This Quanta Magazine article (below) is a helpful visual recap of whether the cosmos is “flat” or not. Does the cosmic landscape of stars and galaxies extend / expand in all directions like an endless piece of paper? Or another “flat” geometry – “by cutting a chunk out of Euclidean space and gluing it together.”… Continue reading Does the universe have a shape?
An article from Quanta Magazine (below) recaps the history of space-time symmetries in physics and how those symmetries have, in a sense, been simplified: Galilean (Newtonian) static, separate space and time. Relativistic “flat” space-time – Minkowski / Poincaré / Einstein. de Sitter spherical space-time: “… in the same way that the finite speed of light… Continue reading Universal symmetries – what really is broken?
This post was inspired by Don Lincoln’s YouTube video “Subatomic Stories: Is the Planck length really the smallest?” In his Q&A (where he responds to questions from prior videos), he notes a caveat about the law of conservation of energy. Energy may not be conserved … because space-time can change. He offers some links for… Continue reading When conservation of energy goes out the window?
E = mc² The Holy Grail of modern physics is a so-called theory of everything, a unified field theory, a theory which unifies all known “forces.” That is, unifies all the fundamental interactions of nature. The three “quantum” interactions (electromagnetism, weak, strong) and gravitation. A conventional sequence of theories depicts final unification as occurring at… Continue reading Making matter from light – ultra energies and unification of forces
Paraphrasing: Just a note before you go,A vision to be learnedTraveling near the speed of lightIt’s easy to get … Imagining how things would look when traveling near the speed of light is an interesting exercise. Using a freeware video game developed by MIT Game Lab (2012), this visualization (below) by The Action Lab is… Continue reading Sightseeing near the speed of light – realistic simulation

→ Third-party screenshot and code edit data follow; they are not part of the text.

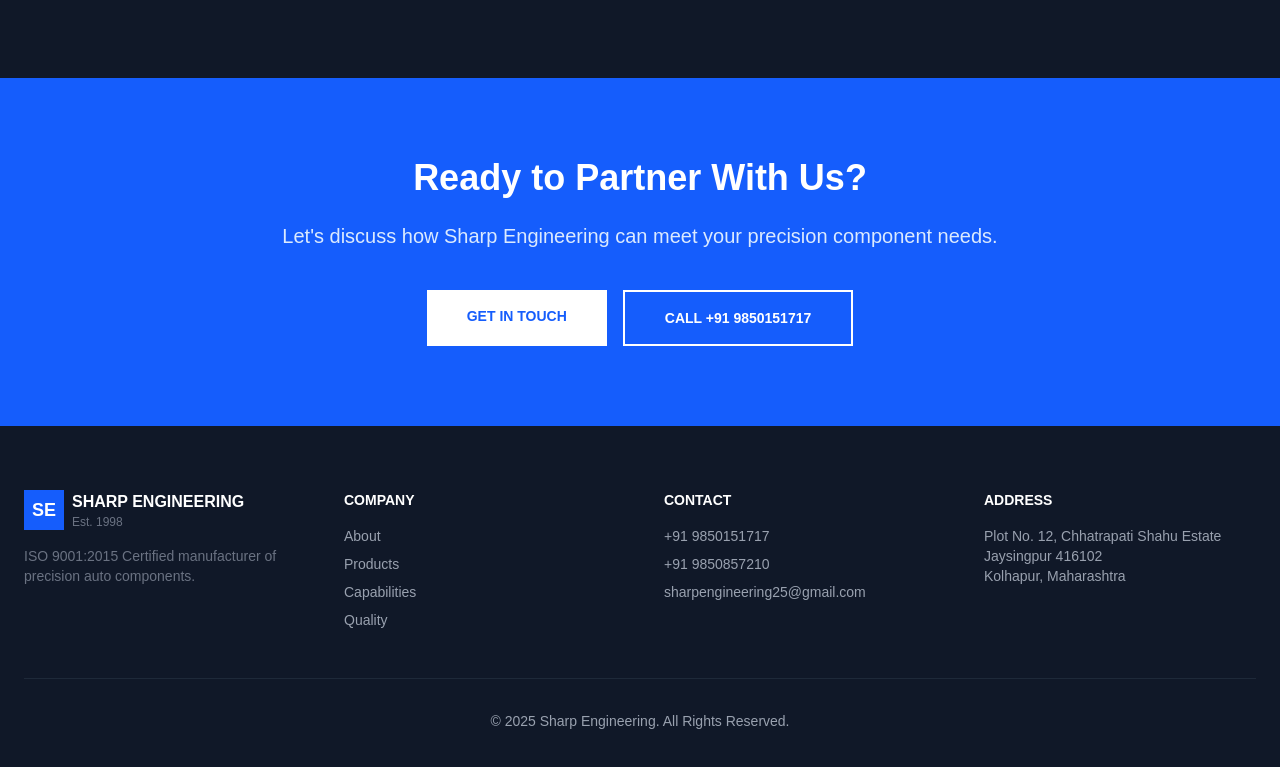
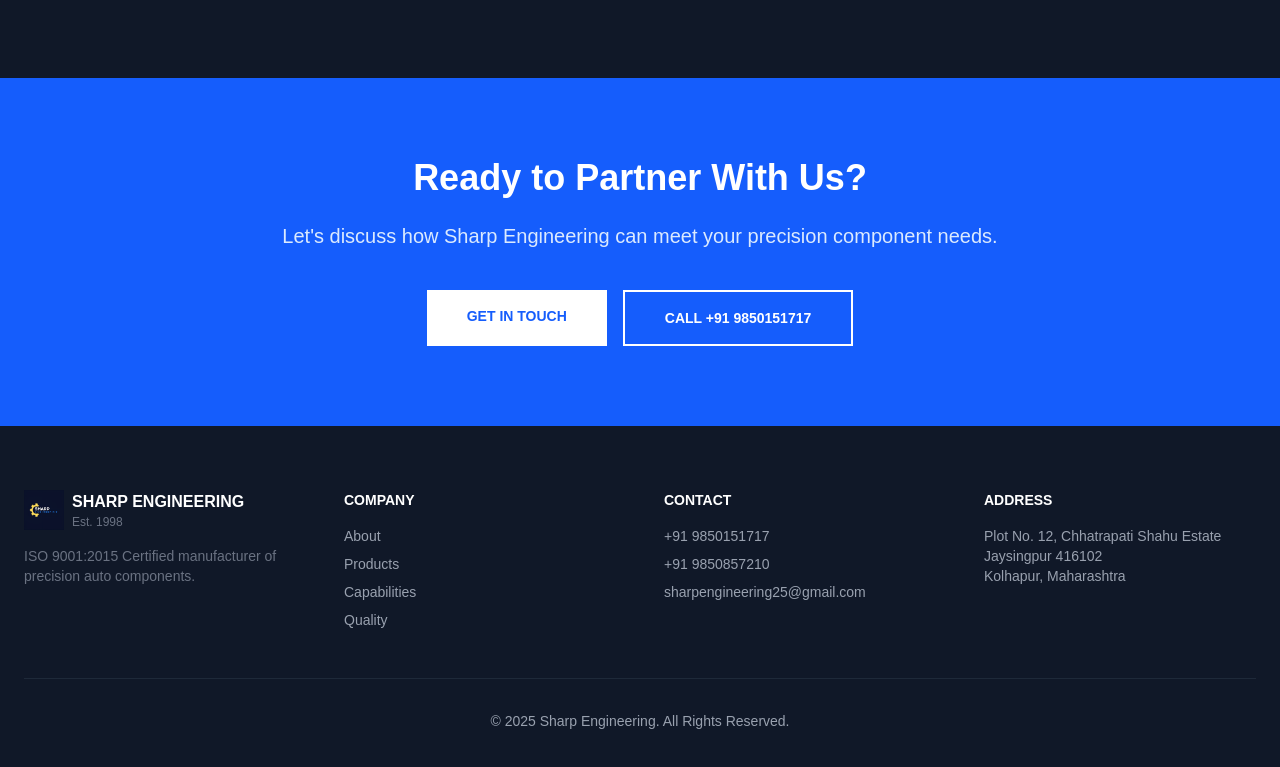
Before and after one commit to RohitKamble171012/SharpEngineering, a Next.js app: page /about in a window 1280 px wide. Shown: the part 3117-3884 px from the top of the page. Built offline with nearby package versions, Linux system fonts and the light colour scheme.

Commit message:
Replace logo placeholder with actual image

```diff
--- a/app/about/page.jsx
+++ b/app/about/page.jsx
@@ -277,9 +277,9 @@
           <div className="grid grid-cols-1 md:grid-cols-4 gap-12 mb-12">
             <div>
               <div className="flex items-center space-x-2 mb-4">
-                <div className="w-10 h-10 bg-blue-600 flex items-center justify-center">
-                  <span className="text-white font-bold text-lg">SE</span>
-                </div>
+                <div className="w-10 h-10 bg-cover flex items-center justify-center">
+                <img src="logo.png" alt="Sharp Engineering Logo" className="w-10 h-10 object-contain" />
+              </div>
                 <div>
                   <h3 className="font-bold text-white uppercase">Sharp Engineering</h3>
                   <p className="text-xs text-gray-500">Est. 1998</p>
```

[Draft] A recent Nature article (below) was inspiration for this post. I’ve been encountering the use of topology in physics for some time. Typically the mathematics is elusive, but the notions are compelling. Wiki > Topology A continuous deformation (a type of homeomorphism) of a mug into a doughnut (torus) and a cow into a… Continue reading When is a coffee mug like a donut?